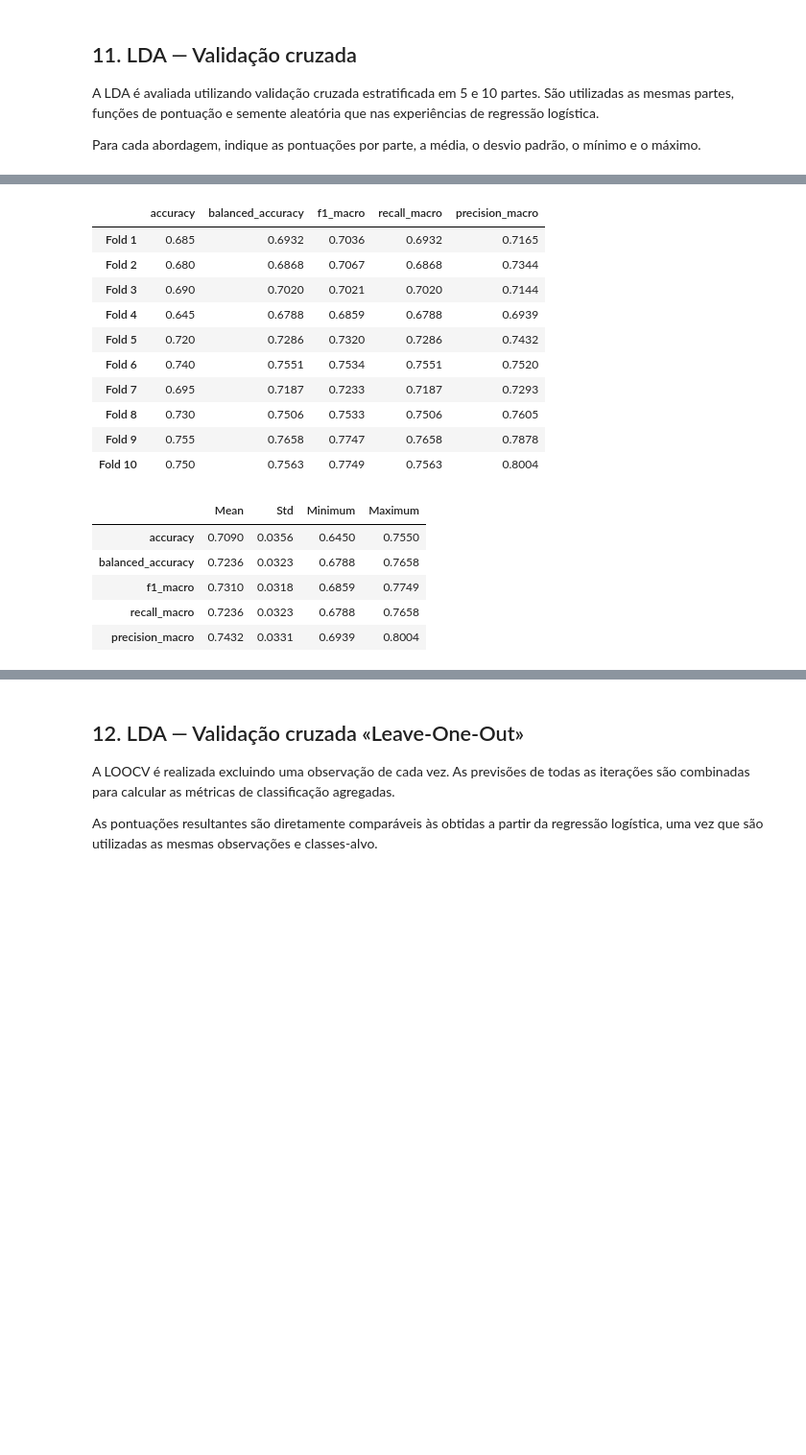
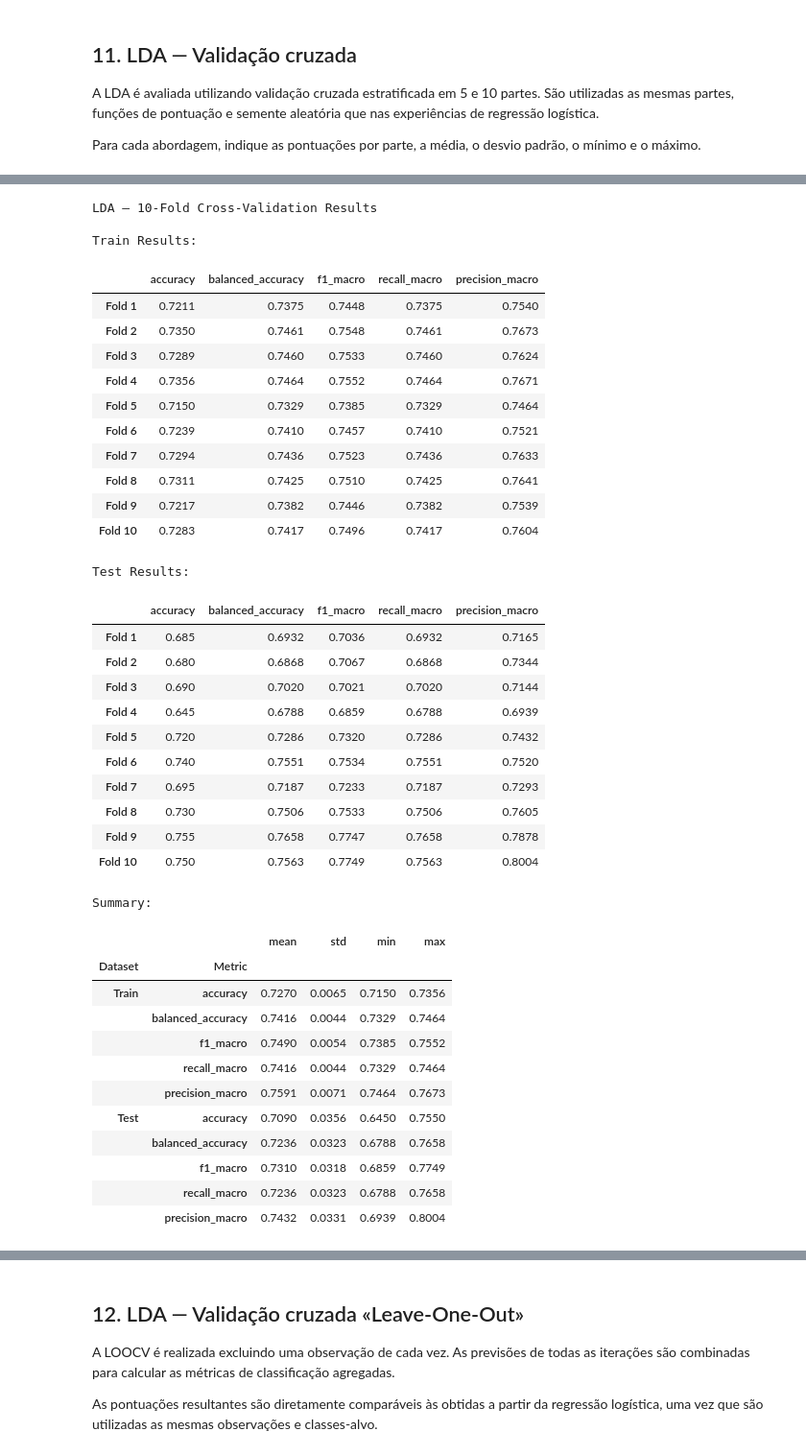
Before and after one commit to GabrielaRibeiroISEP/APRAU, a Jupyter notebook: task1_Classification.ipynb, the cells around one changed output, grey strips where cells are left out. Shown at 96% size. Drawn from its saved outputs; the diff is of its cells as text; code cells hidden in the pictures; blank space fills up the shorter version.

```diff
--- a/task1_Classification.ipynb
+++ b/task1_Classification.ipynb
@@ -961,28 +1217,57 @@ display(lda_cv5_summary.round(4))
 # %%
-lda_cv10_folds, lda_cv10_summary= (
+lda_cv10_train, lda_cv10_test, lda_cv10_summary = (
     run_cross_validation(
         models["LDA"],
-        X_classification, y, n_splits=10
+        X_classification,
+        y,
+        n_splits=10
     )
 )
 
-display(lda_cv10_folds.round(4))
+print("\nLDA — 10-Fold Cross-Validation Results")
+print("\nTrain Results:")
+display(lda_cv10_train.round(4))
+print("\nTest Results:")
+display(lda_cv10_test.round(4))
+print("\nSummary:")
 display(lda_cv10_summary.round(4))
 # %% [output]
+LDA — 10-Fold Cross-Validation Results
+
+Train Results:
 |  | accuracy | balanced_accuracy | f1_macro | recall_macro | precision_macro |
-| Fold 1 | 0.685 | 0.6932 | 0.7036 | 0.6932 | 0.7165 |
-| Fold 2 | 0.680 | 0.6868 | 0.7067 | 0.6868 | 0.7344 |
-| Fold 3 | 0.690 | 0.7020 | 0.7021 | 0.7020 | 0.7144 |
-| Fold 4 | 0.645 | 0.6788 | 0.6859 | 0.6788 | 0.6939 |
-| Fold 5 | 0.720 | 0.7286 | 0.7320 | 0.7286 | 0.7432 |
-| Fold 6 | 0.740 | 0.7551 | 0.7534 | 0.7551 | 0.7520 |
-| Fold 7 | 0.695 | 0.7187 | 0.7233 | 0.7187 | 0.7293 |
-| Fold 8 | 0.730 | 0.7506 | 0.7533 | 0.7506 | 0.7605 |
-| Fold 9 | 0.755 | 0.7658 | 0.7747 | 0.7658 | 0.7878 |
-| Fold 10 | 0.750 | 0.7563 | 0.7749 | 0.7563 | 0.8004 |
+| Fold 1 | 0.7211 | 0.7375 | 0.7448 | 0.7375 | 0.7540 |
+| Fold 2 | 0.7350 | 0.7461 | 0.7548 | 0.7461 | 0.7673 |
+| Fold 3 | 0.7289 | 0.7460 | 0.7533 | 0.7460 | 0.7624 |
+| Fold 4 | 0.7356 | 0.7464 | 0.7552 | 0.7464 | 0.7671 |
+| Fold 5 | 0.7150 | 0.7329 | 0.7385 | 0.7329 | 0.7464 |
+| Fold 6 | 0.7239 | 0.7410 | 0.7457 | 0.7410 | 0.7521 |
+| Fold 7 | 0.7294 | 0.7436 | 0.7523 | 0.7436 | 0.7633 |
+| Fold 8 | 0.7311 | 0.7425 | 0.7510 | 0.7425 | 0.7641 |
+| Fold 9 | 0.7217 | 0.7382 | 0.7446 | 0.7382 | 0.7539 |
+| Fold 10 | 0.7283 | 0.7417 | 0.7496 | 0.7417 | 0.7604 |
+Test Results:
-|  | Mean | Std | Minimum | Maximum |
-| accuracy | 0.7090 | 0.0356 | 0.6450 | 0.7550 |
-| balanced_accuracy | 0.7236 | 0.0323 | 0.6788 | 0.7658 |
-| f1_macro | 0.7310 | 0.0318 | 0.6859 | 0.7749 |
-| recall_macro | 0.7236 | 0.0323 | 0.6788 | 0.7658 |
-| precision_macro | 0.7432 | 0.0331 | 0.6939 | 0.8004 |
+|  | accuracy | balanced_accuracy | f1_macro | recall_macro | precision_macro |
+| Fold 1 | 0.685 | 0.6932 | 0.7036 | 0.6932 | 0.7165 |
+| Fold 2 | 0.680 | 0.6868 | 0.7067 | 0.6868 | 0.7344 |
+| Fold 3 | 0.690 | 0.7020 | 0.7021 | 0.7020 | 0.7144 |
+| Fold 4 | 0.645 | 0.6788 | 0.6859 | 0.6788 | 0.6939 |
+| Fold 5 | 0.720 | 0.7286 | 0.7320 | 0.7286 | 0.7432 |
+| Fold 6 | 0.740 | 0.7551 | 0.7534 | 0.7551 | 0.7520 |
+| Fold 7 | 0.695 | 0.7187 | 0.7233 | 0.7187 | 0.7293 |
+| Fold 8 | 0.730 | 0.7506 | 0.7533 | 0.7506 | 0.7605 |
+| Fold 9 | 0.755 | 0.7658 | 0.7747 | 0.7658 | 0.7878 |
+| Fold 10 | 0.750 | 0.7563 | 0.7749 | 0.7563 | 0.8004 |
+Summary:
+|  |  | mean | std | min | max |
+| Dataset | Metric |  |  |  |  |
+| Train | accuracy | 0.7270 | 0.0065 | 0.7150 | 0.7356 |
+|  | balanced_accuracy | 0.7416 | 0.0044 | 0.7329 | 0.7464 |
+|  | f1_macro | 0.7490 | 0.0054 | 0.7385 | 0.7552 |
+|  | recall_macro | 0.7416 | 0.0044 | 0.7329 | 0.7464 |
+|  | precision_macro | 0.7591 | 0.0071 | 0.7464 | 0.7673 |
+| Test | accuracy | 0.7090 | 0.0356 | 0.6450 | 0.7550 |
+|  | balanced_accuracy | 0.7236 | 0.0323 | 0.6788 | 0.7658 |
+|  | f1_macro | 0.7310 | 0.0318 | 0.6859 | 0.7749 |
+|  | recall_macro | 0.7236 | 0.0323 | 0.6788 | 0.7658 |
+|  | precision_macro | 0.7432 | 0.0331 | 0.6939 | 0.8004 |
```
Also changed, not shown: parts of 18 cells of this notebook.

_ _ _ _

Each entry should be repeated exactly as it appears; the pictures stay out.

Exercise response ::
Before and after one commit to GabrielaRibeiroISEP/APRAU, a Jupyter notebook: task1_Classification.ipynb, the cells around one changed output, grey strips where cells are left out. Shown at 96% size. Drawn from its saved outputs; the diff is of its cells as text; code cells hidden in the pictures; blank space fills up the shorter version.

```diff
--- a/task1_Classification.ipynb
+++ b/task1_Classification.ipynb
@@ -961,28 +1217,57 @@ display(lda_cv5_summary.round(4))
 # %%
-lda_cv10_folds, lda_cv10_summary= (
+lda_cv10_train, lda_cv10_test, lda_cv10_summary = (
     run_cross_validation(
         models["LDA"],
-        X_classification, y, n_splits=10
+        X_classification,
+        y,
+        n_splits=10
     )
 )
 
-display(lda_cv10_folds.round(4))
+print("\nLDA — 10-Fold Cross-Validation Results")
+print("\nTrain Results:")
+display(lda_cv10_train.round(4))
+print("\nTest Results:")
+display(lda_cv10_test.round(4))
+print("\nSummary:")
 display(lda_cv10_summary.round(4))
 # %% [output]
+LDA — 10-Fold Cross-Validation Results
+
+Train Results:
 |  | accuracy | balanced_accuracy | f1_macro | recall_macro | precision_macro |
-| Fold 1 | 0.685 | 0.6932 | 0.7036 | 0.6932 | 0.7165 |
-| Fold 2 | 0.680 | 0.6868 | 0.7067 | 0.6868 | 0.7344 |
-| Fold 3 | 0.690 | 0.7020 | 0.7021 | 0.7020 | 0.7144 |
-| Fold 4 | 0.645 | 0.6788 | 0.6859 | 0.6788 | 0.6939 |
-| Fold 5 | 0.720 | 0.7286 | 0.7320 | 0.7286 | 0.7432 |
-| Fold 6 | 0.740 | 0.7551 | 0.7534 | 0.7551 | 0.7520 |
-| Fold 7 | 0.695 | 0.7187 | 0.7233 | 0.7187 | 0.7293 |
-| Fold 8 | 0.730 | 0.7506 | 0.7533 | 0.7506 | 0.7605 |
-| Fold 9 | 0.755 | 0.7658 | 0.7747 | 0.7658 | 0.7878 |
-| Fold 10 | 0.750 | 0.7563 | 0.7749 | 0.7563 | 0.8004 |
+| Fold 1 | 0.7211 | 0.7375 | 0.7448 | 0.7375 | 0.7540 |
+| Fold 2 | 0.7350 | 0.7461 | 0.7548 | 0.7461 | 0.7673 |
+| Fold 3 | 0.7289 | 0.7460 | 0.7533 | 0.7460 | 0.7624 |
+| Fold 4 | 0.7356 | 0.7464 | 0.7552 | 0.7464 | 0.7671 |
+| Fold 5 | 0.7150 | 0.7329 | 0.7385 | 0.7329 | 0.7464 |
+| Fold 6 | 0.7239 | 0.7410 | 0.7457 | 0.7410 | 0.7521 |
+| Fold 7 | 0.7294 | 0.7436 | 0.7523 | 0.7436 | 0.7633 |
+| Fold 8 | 0.7311 | 0.7425 | 0.7510 | 0.7425 | 0.7641 |
+| Fold 9 | 0.7217 | 0.7382 | 0.7446 | 0.7382 | 0.7539 |
+| Fold 10 | 0.7283 | 0.7417 | 0.7496 | 0.7417 | 0.7604 |
+Test Results:
-|  | Mean | Std | Minimum | Maximum |
-| accuracy | 0.7090 | 0.0356 | 0.6450 | 0.7550 |
-| balanced_accuracy | 0.7236 | 0.0323 | 0.6788 | 0.7658 |
-| f1_macro | 0.7310 | 0.0318 | 0.6859 | 0.7749 |
-| recall_macro | 0.7236 | 0.0323 | 0.6788 | 0.7658 |
-| precision_macro | 0.7432 | 0.0331 | 0.6939 | 0.8004 |
+|  | accuracy | balanced_accuracy | f1_macro | recall_macro | precision_macro |
+| Fold 1 | 0.685 | 0.6932 | 0.7036 | 0.6932 | 0.7165 |
+| Fold 2 | 0.680 | 0.6868 | 0.7067 | 0.6868 | 0.7344 |
+| Fold 3 | 0.690 | 0.7020 | 0.7021 | 0.7020 | 0.7144 |
+| Fold 4 | 0.645 | 0.6788 | 0.6859 | 0.6788 | 0.6939 |
+| Fold 5 | 0.720 | 0.7286 | 0.7320 | 0.7286 | 0.7432 |
+| Fold 6 | 0.740 | 0.7551 | 0.7534 | 0.7551 | 0.7520 |
+| Fold 7 | 0.695 | 0.7187 | 0.7233 | 0.7187 | 0.7293 |
+| Fold 8 | 0.730 | 0.7506 | 0.7533 | 0.7506 | 0.7605 |
+| Fold 9 | 0.755 | 0.7658 | 0.7747 | 0.7658 | 0.7878 |
+| Fold 10 | 0.750 | 0.7563 | 0.7749 | 0.7563 | 0.8004 |
+Summary:
+|  |  | mean | std | min | max |
+| Dataset | Metric |  |  |  |  |
+| Train | accuracy | 0.7270 | 0.0065 | 0.7150 | 0.7356 |
+|  | balanced_accuracy | 0.7416 | 0.0044 | 0.7329 | 0.7464 |
+|  | f1_macro | 0.7490 | 0.0054 | 0.7385 | 0.7552 |
+|  | recall_macro | 0.7416 | 0.0044 | 0.7329 | 0.7464 |
+|  | precision_macro | 0.7591 | 0.0071 | 0.7464 | 0.7673 |
+| Test | accuracy | 0.7090 | 0.0356 | 0.6450 | 0.7550 |
+|  | balanced_accuracy | 0.7236 | 0.0323 | 0.6788 | 0.7658 |
+|  | f1_macro | 0.7310 | 0.0318 | 0.6859 | 0.7749 |
+|  | recall_macro | 0.7236 | 0.0323 | 0.6788 | 0.7658 |
+|  | precision_macro | 0.7432 | 0.0331 | 0.6939 | 0.8004 |
```
Also changed, not shown: parts of 18 cells of this notebook.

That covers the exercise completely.